Russia has criticized the buildup of NATO forces near its borders, as well as the alliance's fortification of naval positions in the Black Sea, saying the actions increase the risk of incidents and pose a threat to Russia's national security.
However, NATO drills continue to take place near Russia, including a Black Sea exercise in Ukraine in July, which involved British and Turkish military vessels. Those drills followed large-scale Sea Breeze war games in the same area.
Some 5,300 troops from 10 NATO countries also took part in the Iron Wolf military drills in Lithuania in July, aiming to counter the so-called "Russian threat." Part of the exercise took place on a patch of land in the Suwalki Gap, which borders the Russian exclave of Kaliningrad.
Despite NATO's massive exercises on Russia's doorstep, the alliance remains intent on criticizing Moscow for its much smaller Zapad war games, which it launched with Belarus last week.
NATO's head accused Russia earlier this month of blocking the alliance from properly observing the exercise, saying that an offer for three of its experts to attend the drill did not meet the Kremlin's international obligations under the Vienna document on military exercise transparency.
Russia stressed that only 12,700 troops would be taking part in the war games, which falls under the 13,000 threshold for mandatory monitoring under the Vienna agreement.
NATO, however, stated – without evidence – that it believed more troops would be involved. The alliance has also voiced suspicion that the Zapad war games could be used to move forces and equipment closer to NATO's eastern flank – a suggestion which both Russia and Belarus have denied.
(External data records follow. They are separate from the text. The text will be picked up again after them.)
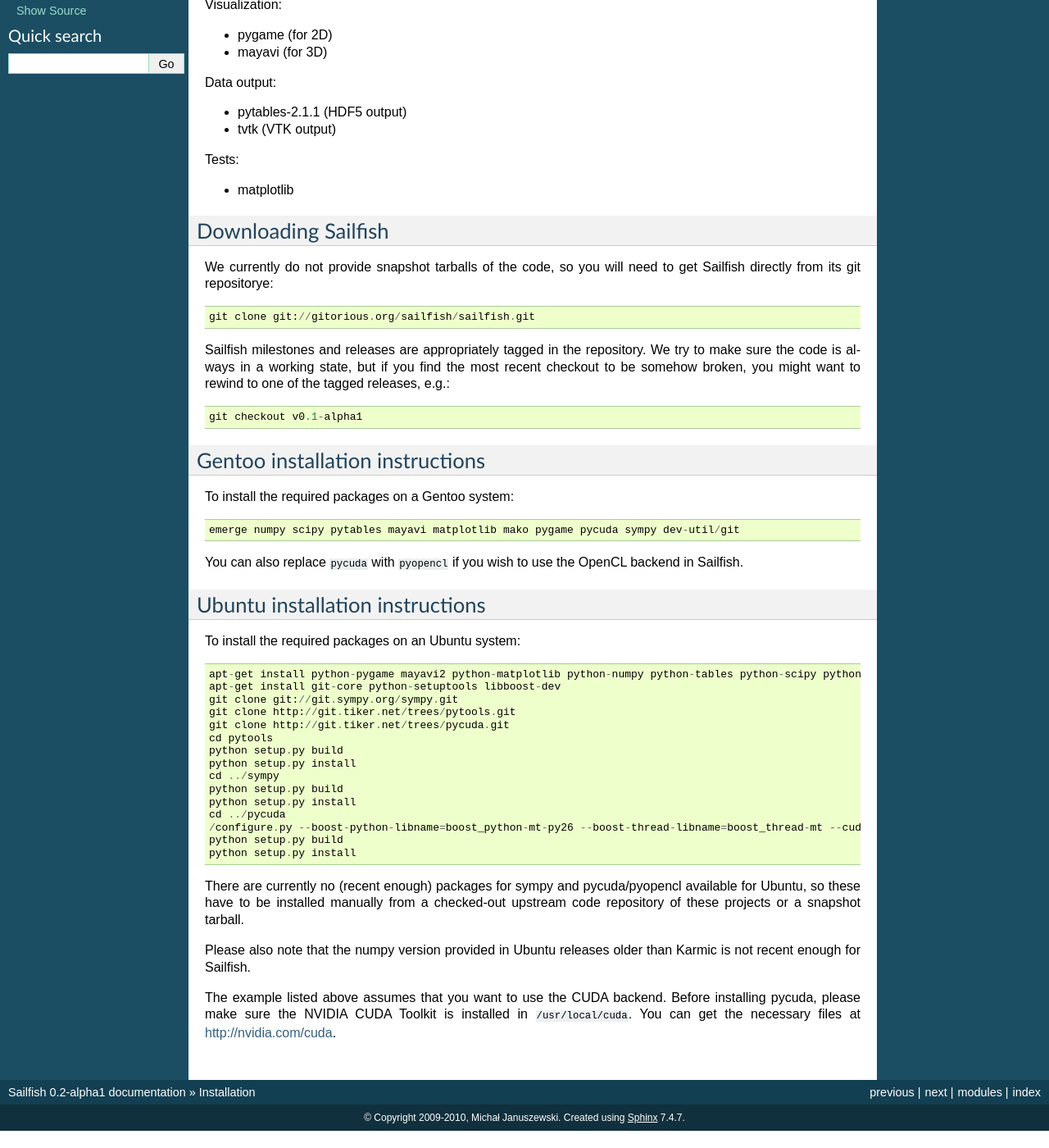
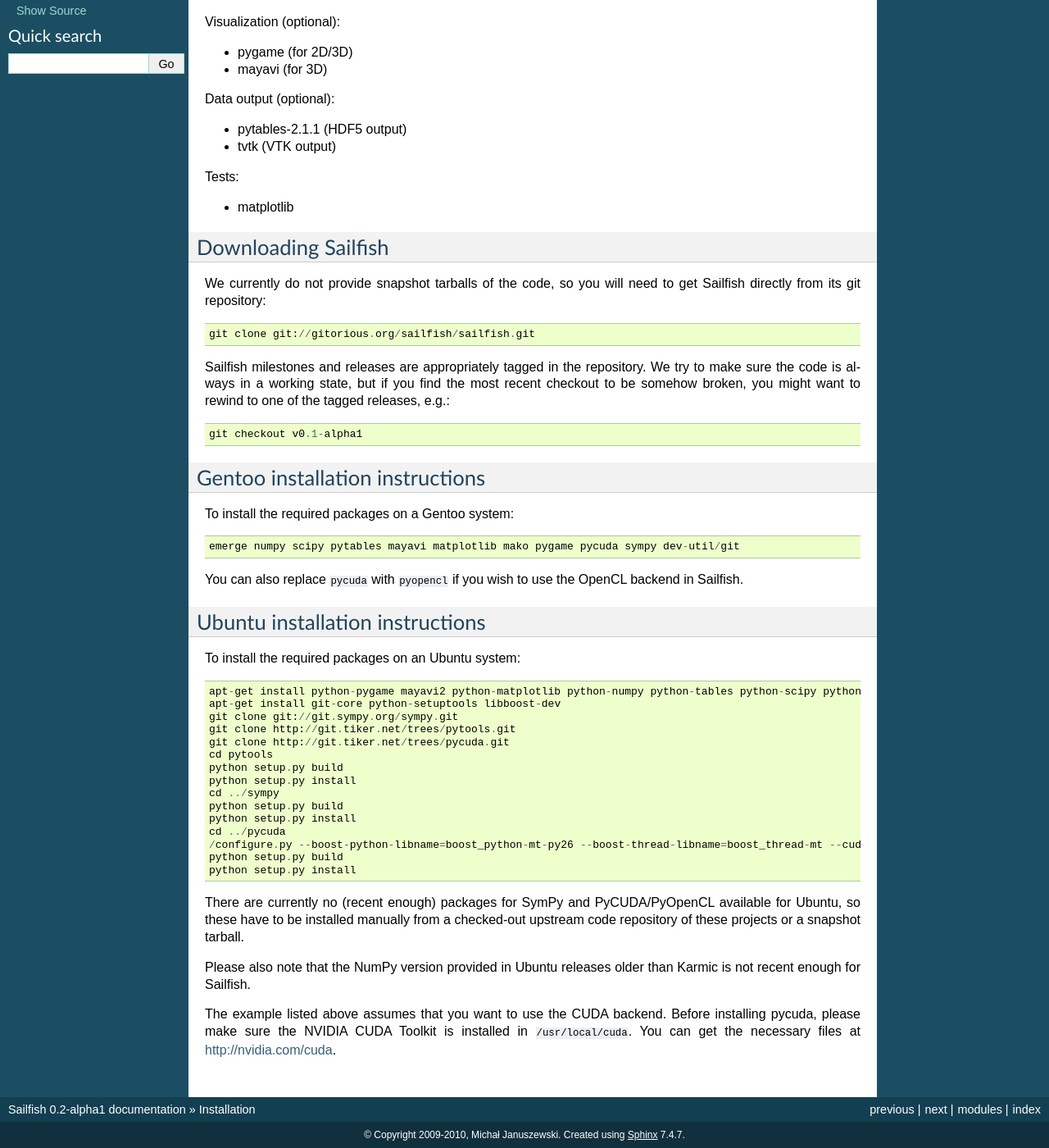
Before and after one commit to sailfish-team/sailfish, a Sphinx documentation site: the page built from doc/installation.rst, in a window 1280 px wide and 1400 px high, scrolled down 331 px. Shown: the whole window at 82% size. Built offline with Sphinx 7.4.7, drawn with Linux system fonts in a browser that asks for light colours; formulas are drawn with MathJax 3; before the commit the page ends 1710 px from its top, so only the background shows below that; some of the changed text lies outside the part shown.

Commit message:
Minor style and typo fixes in installation.rst.

```diff
--- a/doc/installation.rst
+++ b/doc/installation.rst
@@ -15,12 +15,12 @@
   * pycuda-0.92 (with the NVIDIA drivers and NVIDIA CUDA Toolkit)
   * pypencl (with any OpenCL implementation)
 
-Visualization:
+Visualization (optional):
 
-* pygame (for 2D)
+* pygame (for 2D/3D)
 * mayavi (for 3D)
 
-Data output:
+Data output (optional):
 
 * pytables-2.1.1 (HDF5 output)
 * tvtk (VTK output)
@@ -33,7 +33,7 @@
 --------------------
 
 We currently do not provide snapshot tarballs of the code, so you will need to get Sailfish
-directly from its git repositorye::
+directly from its git repository::
 
   git clone git://gitorious.org/sailfish/sailfish.git
 
@@ -74,11 +74,11 @@
   python setup.py build
   python setup.py install
 
-There are currently no (recent enough) packages for sympy and pycuda/pyopencl available for
+There are currently no (recent enough) packages for SymPy and PyCUDA/PyOpenCL available for
 Ubuntu, so these have to be installed manually from a checked-out upstream code repository of
 these projects or a snapshot tarball.
 
-Please also note that the numpy version provided in Ubuntu releases older than Karmic is not
+Please also note that the NumPy version provided in Ubuntu releases older than Karmic is not
 recent enough for Sailfish.
 
 The example listed above assumes that you want to use the CUDA backend.  Before installing pycuda,
```
Also changed, not shown: other parts of doc/installation.rst (+1 -1 lines).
Moscow maintains that the Zapad drills are entirely defensive in nature and assist in preparing for terrorist threats in the future.